__PROBLEM TO WORK ON__. In the data below, which lines hold the word "importances"? Copy them.

__RECORDS TO USE__.
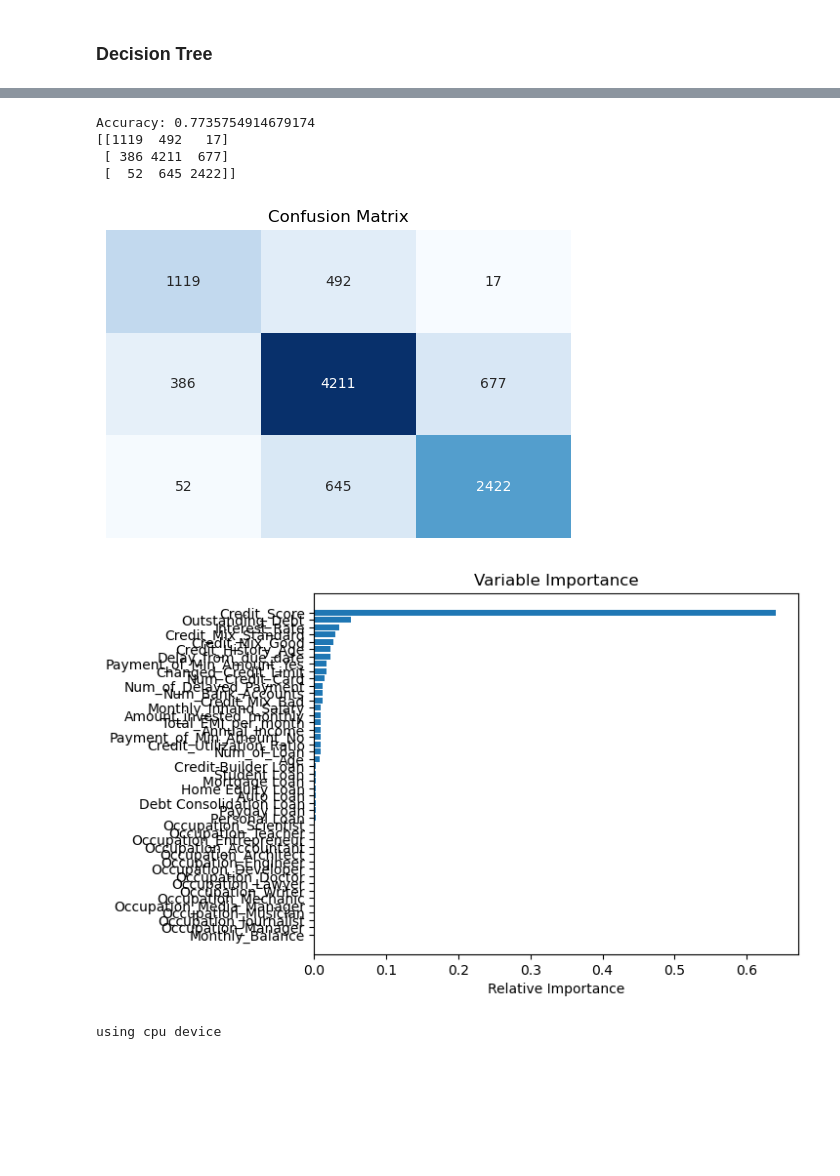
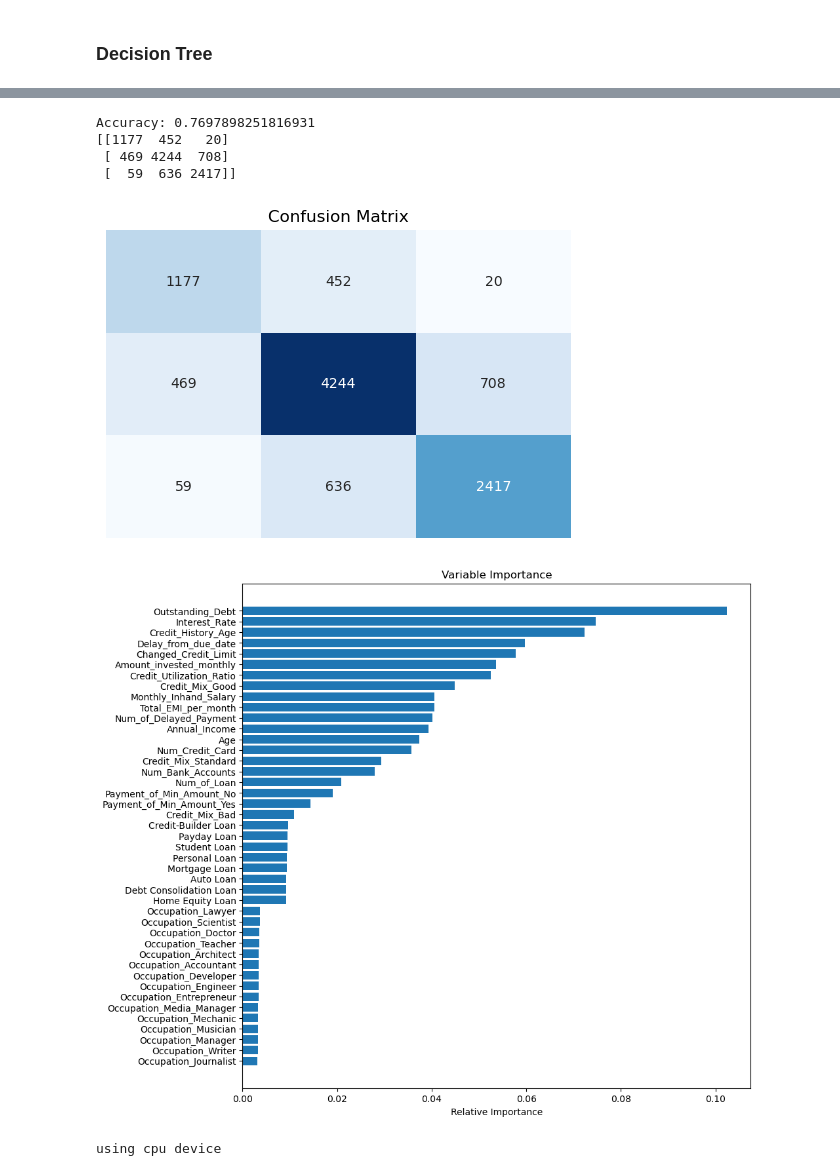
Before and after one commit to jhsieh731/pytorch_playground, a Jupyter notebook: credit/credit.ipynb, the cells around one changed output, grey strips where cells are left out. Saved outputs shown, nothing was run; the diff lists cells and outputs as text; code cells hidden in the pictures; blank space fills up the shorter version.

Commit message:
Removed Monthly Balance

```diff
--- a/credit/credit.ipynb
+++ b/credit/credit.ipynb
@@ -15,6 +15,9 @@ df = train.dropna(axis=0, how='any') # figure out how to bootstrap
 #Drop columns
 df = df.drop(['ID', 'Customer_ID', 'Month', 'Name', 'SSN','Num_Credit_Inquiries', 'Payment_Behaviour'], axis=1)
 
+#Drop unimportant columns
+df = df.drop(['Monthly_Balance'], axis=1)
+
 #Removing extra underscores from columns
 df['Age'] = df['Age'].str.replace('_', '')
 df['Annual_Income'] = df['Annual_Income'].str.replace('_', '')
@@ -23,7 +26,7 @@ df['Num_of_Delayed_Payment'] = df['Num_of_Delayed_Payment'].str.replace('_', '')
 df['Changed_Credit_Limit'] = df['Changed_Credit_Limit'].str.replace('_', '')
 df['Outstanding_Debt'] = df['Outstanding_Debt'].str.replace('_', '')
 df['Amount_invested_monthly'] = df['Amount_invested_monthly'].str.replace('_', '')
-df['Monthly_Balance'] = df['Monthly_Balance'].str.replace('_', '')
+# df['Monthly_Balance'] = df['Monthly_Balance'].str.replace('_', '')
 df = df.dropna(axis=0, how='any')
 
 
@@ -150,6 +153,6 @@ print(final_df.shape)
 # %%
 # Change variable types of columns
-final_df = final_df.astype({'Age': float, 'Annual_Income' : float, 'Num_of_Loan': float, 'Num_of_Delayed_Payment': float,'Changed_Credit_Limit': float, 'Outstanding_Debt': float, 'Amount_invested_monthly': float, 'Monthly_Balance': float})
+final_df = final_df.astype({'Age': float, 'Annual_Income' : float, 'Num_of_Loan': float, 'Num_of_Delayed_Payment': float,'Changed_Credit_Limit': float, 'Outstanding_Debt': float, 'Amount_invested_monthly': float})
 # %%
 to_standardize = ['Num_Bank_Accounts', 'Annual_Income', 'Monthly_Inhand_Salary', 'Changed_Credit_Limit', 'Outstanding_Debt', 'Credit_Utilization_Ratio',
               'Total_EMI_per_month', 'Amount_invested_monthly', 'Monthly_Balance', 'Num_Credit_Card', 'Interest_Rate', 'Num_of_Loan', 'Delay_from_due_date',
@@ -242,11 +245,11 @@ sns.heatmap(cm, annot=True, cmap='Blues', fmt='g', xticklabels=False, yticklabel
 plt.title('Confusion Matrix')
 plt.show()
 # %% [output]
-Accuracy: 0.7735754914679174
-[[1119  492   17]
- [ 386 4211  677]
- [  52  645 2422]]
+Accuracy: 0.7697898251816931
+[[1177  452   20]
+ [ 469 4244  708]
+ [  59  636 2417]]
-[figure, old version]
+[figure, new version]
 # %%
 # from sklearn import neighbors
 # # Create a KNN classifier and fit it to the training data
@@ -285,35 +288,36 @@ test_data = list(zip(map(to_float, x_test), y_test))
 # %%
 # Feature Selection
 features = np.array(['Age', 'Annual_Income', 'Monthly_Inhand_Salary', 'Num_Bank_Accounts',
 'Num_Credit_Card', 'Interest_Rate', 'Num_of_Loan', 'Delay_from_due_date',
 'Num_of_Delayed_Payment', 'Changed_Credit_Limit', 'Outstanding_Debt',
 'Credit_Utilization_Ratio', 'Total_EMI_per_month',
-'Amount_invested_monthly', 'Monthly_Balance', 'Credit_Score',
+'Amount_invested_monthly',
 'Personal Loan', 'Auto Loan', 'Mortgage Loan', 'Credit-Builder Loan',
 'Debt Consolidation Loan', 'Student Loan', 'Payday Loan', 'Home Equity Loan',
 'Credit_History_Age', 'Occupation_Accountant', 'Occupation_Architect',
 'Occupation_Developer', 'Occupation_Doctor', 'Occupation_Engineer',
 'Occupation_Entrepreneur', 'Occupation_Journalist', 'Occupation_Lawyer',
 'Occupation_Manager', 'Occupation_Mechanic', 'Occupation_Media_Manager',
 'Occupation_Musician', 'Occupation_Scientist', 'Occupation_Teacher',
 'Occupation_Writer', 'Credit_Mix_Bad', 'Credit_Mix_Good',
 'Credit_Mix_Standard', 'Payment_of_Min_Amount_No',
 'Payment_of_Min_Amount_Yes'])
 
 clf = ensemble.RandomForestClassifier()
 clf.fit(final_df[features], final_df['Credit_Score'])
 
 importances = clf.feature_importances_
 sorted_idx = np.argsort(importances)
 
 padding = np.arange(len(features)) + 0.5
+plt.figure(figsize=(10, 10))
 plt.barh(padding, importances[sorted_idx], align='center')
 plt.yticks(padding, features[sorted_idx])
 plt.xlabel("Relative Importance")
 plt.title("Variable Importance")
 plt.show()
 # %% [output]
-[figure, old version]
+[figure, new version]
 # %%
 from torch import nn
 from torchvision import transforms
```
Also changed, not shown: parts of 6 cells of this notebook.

__SOLUTION FOR THIS PROBLEM__.
 importances = clf.feature_importances_
 sorted_idx = np.argsort(importances)
 plt.barh(padding, importances[sorted_idx], align='center')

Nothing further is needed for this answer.